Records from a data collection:
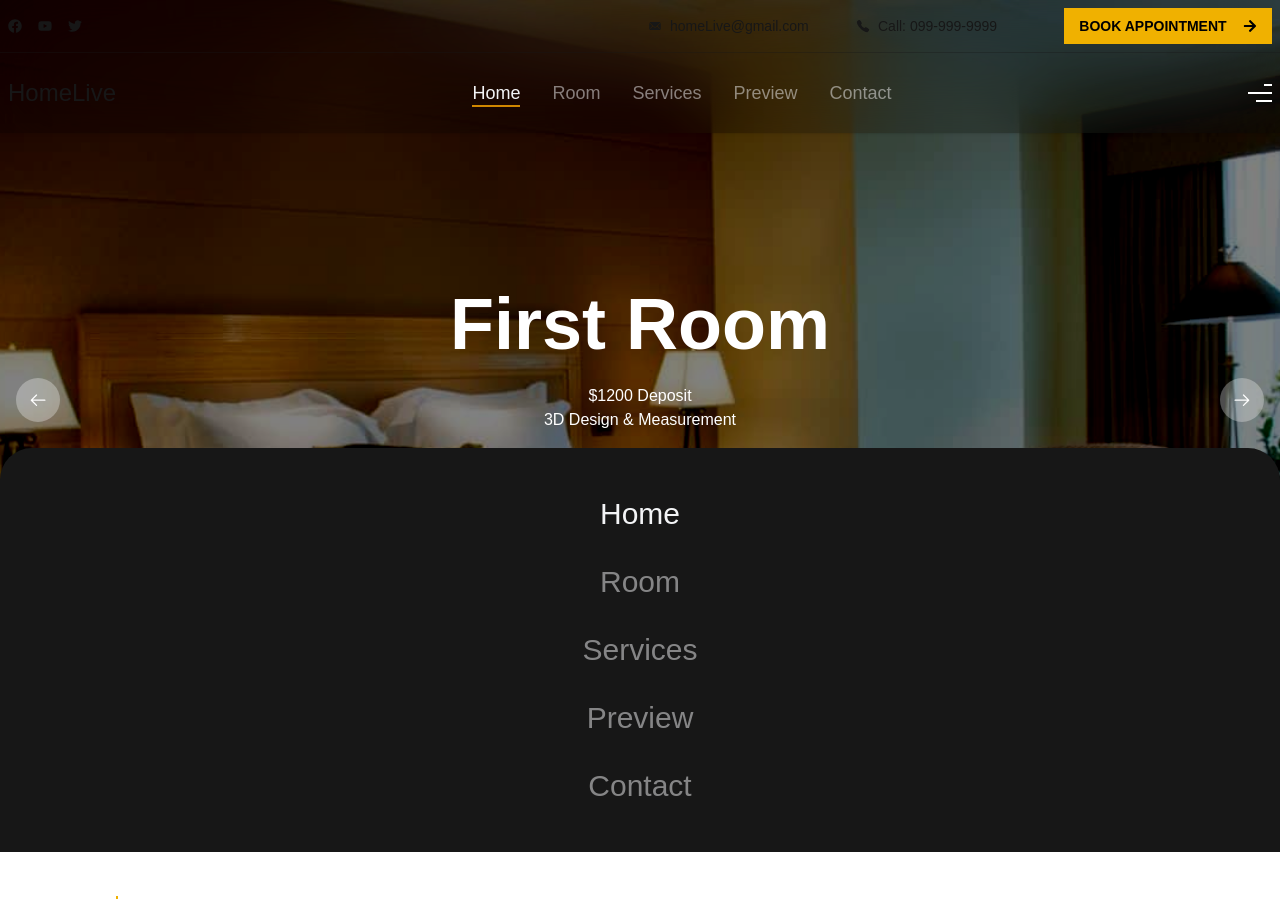
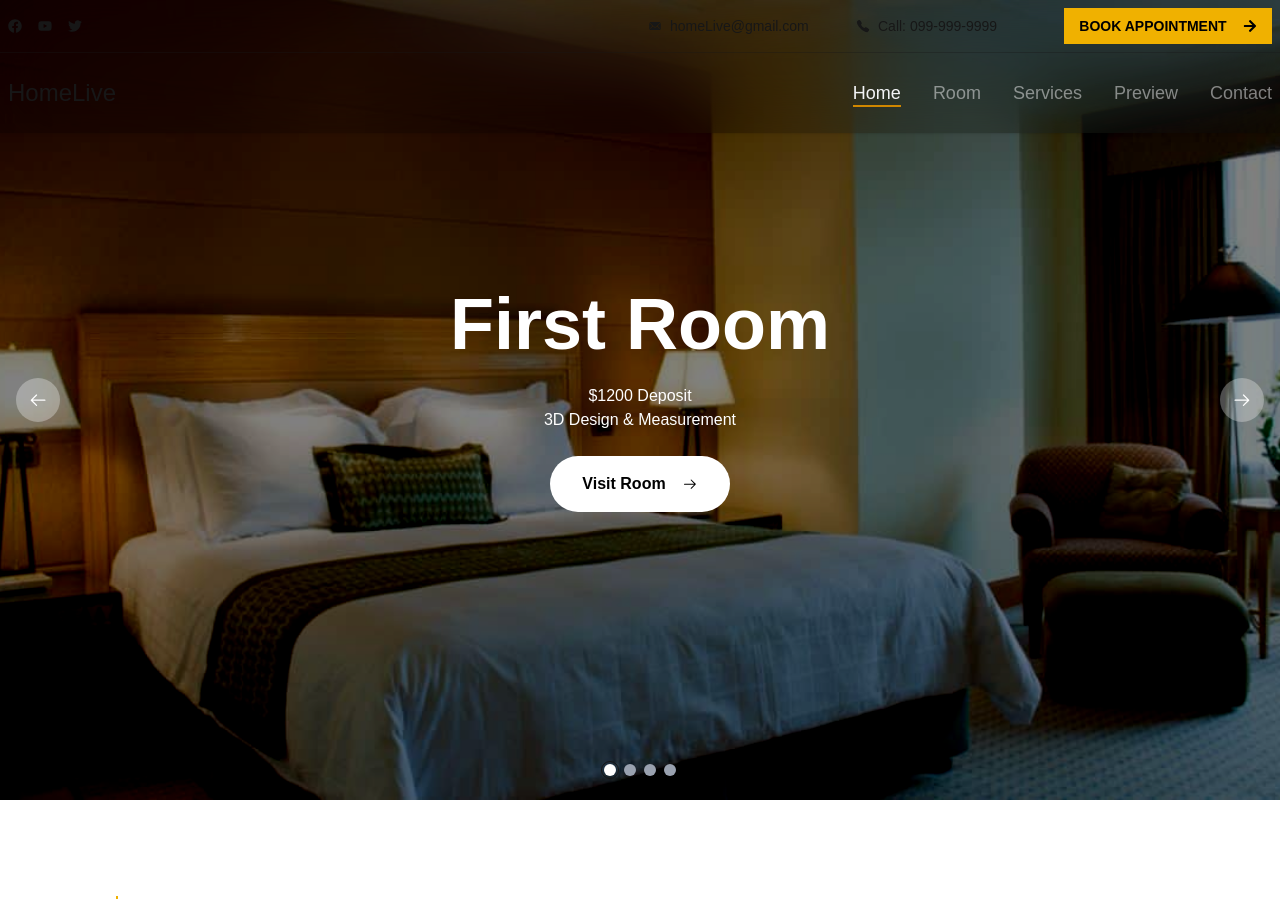
Before and after one commit to grillpork/ecom-rooms, a Next.js app: page / in a window 1280 px wide. Shown: the top 899 px of the page. Built offline with nearby package versions, Linux system fonts and the light colour scheme; a web font is replaced by a local one.

Commit message:
fix bug navbar

```diff
--- a/src/app/components/Header.tsx
+++ b/src/app/components/Header.tsx
@@ -56,7 +56,6 @@ export default function Header() {
 
         <div
           className="w-full absolute top-1/2 left-1/2 z-10 transform -translate-x-1/2 -translate-y-1/2 text-white text-4xl font-bold text-center flex flex-col gap-6 items-center"
-          data-aos="fade-left"
           key={selectedIndex} // trick เพื่อรีเฟรช AOS ทุกครั้งที่เปลี่ยนภาพ
         >
           <h1 className="font-bold text-[28px] md:text-7xl">{data[selectedIndex].name}</h1>
@@ -67,8 +66,7 @@ export default function Header() {
             <p className="text-base font-light">3D Design & Measurement</p>
           </article>
           <button
-            data-aos="fade-up"
-            data-aos-delay="200"
+
             className="flex items-center gap-4 px-8 py-4 text-base bg-white text-black w-fit rounded-full cursor-pointer "
           >
             Visit Room <GoArrowRight />
@@ -76,7 +74,7 @@ export default function Header() {
         </div>
 
         {/* Arrows */}
-        <div className="absolute top-1/2 left-0 right-0 flex justify-between px-4 transform -translate-y-1/2 z-30">
+        <div className="absolute top-1/2 left-0 right-0 flex justify-between px-4 transform -translate-y-1/2 z-50">
           <button
             onClick={scrollPrev}
             className="bg-white/30 bg-opacity-50 hover:scale-120 p-3 rounded-full cursor-pointer text-white transition"
--- a/src/app/components/NavBar.tsx
+++ b/src/app/components/NavBar.tsx
@@ -20,7 +20,7 @@ export default function NavBar() {
   const [active, setActive] = useState("");
   const [style, setStyle] = useState({ left: 0, width: 0 });
   const navRef = useRef<HTMLDivElement>(null);
-  const [isOpen, setIsOpen] = useState(true)
+  const [isOpen, setIsOpen] = useState(false)
 
   const hdlBtn = () => { setIsOpen(!isOpen) }
 
@@ -110,7 +110,7 @@ export default function NavBar() {
           />
         </div>
 
-        <section onClick={hdlBtn} className=" flex flex-col gap-1.5 items-end">
+        <section onClick={hdlBtn} className=" flex md:hidden flex-col gap-1.5 items-end">
           <div className=" w-2 h-0.5 bg-white"></div>
           <div className=" w-6 h-0.5 bg-white"></div>
           <div className=" w-4 h-0.5 bg-white"></div>
@@ -118,28 +118,33 @@ export default function NavBar() {
 
 
       </section>
+      {isOpen && (
   <div
-        className={`top-112 w-full h-fit   fixed z-50 origin-left transition-transform duration-500 ${isOpen ? "scale-y-100 opacity-100" : "scale-y-0 opacity-0"
-          }`}
-        style={{ transformOrigin: "bottom" }}
+    className={`fixed top-32 left-0 w-full bg-black py-8 z-40 transition-all duration-300 origin-top transform scale-y-100 opacity-100`}
+    style={{ transformOrigin: 'top' }}
   >
-        <ul className="flex flex-col gap-8 justify-end items-center h-full bg-neutral-900 py-12 rounded-t-4xl ">
+    <ul className="flex flex-col items-center gap-6">
       {NavItems.map(({ label, path }, index) => (
         <Link
           key={`${path}-${index}`}
           href={path}
           scroll={true}
           data-path={path.replace("#", "")}
-              className={`text-3xl ${active === path.replace("#", "")
-                  ? "text-gray-100"
-                  : "text-gray-100/50"
+          className={`text-lg ${
+            active === path.replace("#", "")
+              ? "text-yellow-400"
+              : "text-white/70"
           }`}
+          onClick={() => setIsOpen(false)} // ปิดเมนูเมื่อคลิก
         >
           {label}
         </Link>
       ))}
     </ul>
   </div>
+)}
+
+
     </div>
   );
 }
```
Lines whose indentation alone changed are shown as unchanged.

WORK REQUEST => The expected answer is the data retyped exactly, without pictures.

EXERCISE OUTPUT =>
Before and after one commit to grillpork/ecom-rooms, a Next.js app: page / in a window 1280 px wide. Shown: the top 899 px of the page. Built offline with nearby package versions, Linux system fonts and the light colour scheme; a web font is replaced by a local one.

Commit message:
fix bug navbar

```diff
--- a/src/app/components/Header.tsx
+++ b/src/app/components/Header.tsx
@@ -56,7 +56,6 @@ export default function Header() {
 
         <div
           className="w-full absolute top-1/2 left-1/2 z-10 transform -translate-x-1/2 -translate-y-1/2 text-white text-4xl font-bold text-center flex flex-col gap-6 items-center"
-          data-aos="fade-left"
           key={selectedIndex} // trick เพื่อรีเฟรช AOS ทุกครั้งที่เปลี่ยนภาพ
         >
           <h1 className="font-bold text-[28px] md:text-7xl">{data[selectedIndex].name}</h1>
@@ -67,8 +66,7 @@ export default function Header() {
             <p className="text-base font-light">3D Design & Measurement</p>
           </article>
           <button
-            data-aos="fade-up"
-            data-aos-delay="200"
+
             className="flex items-center gap-4 px-8 py-4 text-base bg-white text-black w-fit rounded-full cursor-pointer "
           >
             Visit Room <GoArrowRight />
@@ -76,7 +74,7 @@ export default function Header() {
         </div>
 
         {/* Arrows */}
-        <div className="absolute top-1/2 left-0 right-0 flex justify-between px-4 transform -translate-y-1/2 z-30">
+        <div className="absolute top-1/2 left-0 right-0 flex justify-between px-4 transform -translate-y-1/2 z-50">
           <button
             onClick={scrollPrev}
             className="bg-white/30 bg-opacity-50 hover:scale-120 p-3 rounded-full cursor-pointer text-white transition"
--- a/src/app/components/NavBar.tsx
+++ b/src/app/components/NavBar.tsx
@@ -20,7 +20,7 @@ export default function NavBar() {
   const [active, setActive] = useState("");
   const [style, setStyle] = useState({ left: 0, width: 0 });
   const navRef = useRef<HTMLDivElement>(null);
-  const [isOpen, setIsOpen] = useState(true)
+  const [isOpen, setIsOpen] = useState(false)
 
   const hdlBtn = () => { setIsOpen(!isOpen) }
 
@@ -110,7 +110,7 @@ export default function NavBar() {
           />
         </div>
 
-        <section onClick={hdlBtn} className=" flex flex-col gap-1.5 items-end">
+        <section onClick={hdlBtn} className=" flex md:hidden flex-col gap-1.5 items-end">
           <div className=" w-2 h-0.5 bg-white"></div>
           <div className=" w-6 h-0.5 bg-white"></div>
           <div className=" w-4 h-0.5 bg-white"></div>
@@ -118,28 +118,33 @@ export default function NavBar() {
 
 
       </section>
+      {isOpen && (
   <div
-        className={`top-112 w-full h-fit   fixed z-50 origin-left transition-transform duration-500 ${isOpen ? "scale-y-100 opacity-100" : "scale-y-0 opacity-0"
-          }`}
-        style={{ transformOrigin: "bottom" }}
+    className={`fixed top-32 left-0 w-full bg-black py-8 z-40 transition-all duration-300 origin-top transform scale-y-100 opacity-100`}
+    style={{ transformOrigin: 'top' }}
   >
-        <ul className="flex flex-col gap-8 justify-end items-center h-full bg-neutral-900 py-12 rounded-t-4xl ">
+    <ul className="flex flex-col items-center gap-6">
       {NavItems.map(({ label, path }, index) => (
         <Link
           key={`${path}-${index}`}
           href={path}
           scroll={true}
           data-path={path.replace("#", "")}
-              className={`text-3xl ${active === path.replace("#", "")
-                  ? "text-gray-100"
-                  : "text-gray-100/50"
+          className={`text-lg ${
+            active === path.replace("#", "")
+              ? "text-yellow-400"
+              : "text-white/70"
           }`}
+          onClick={() => setIsOpen(false)} // ปิดเมนูเมื่อคลิก
         >
           {label}
         </Link>
       ))}
     </ul>
   </div>
+)}
+
+
     </div>
   );
 }
```
Lines whose indentation alone changed are shown as unchanged.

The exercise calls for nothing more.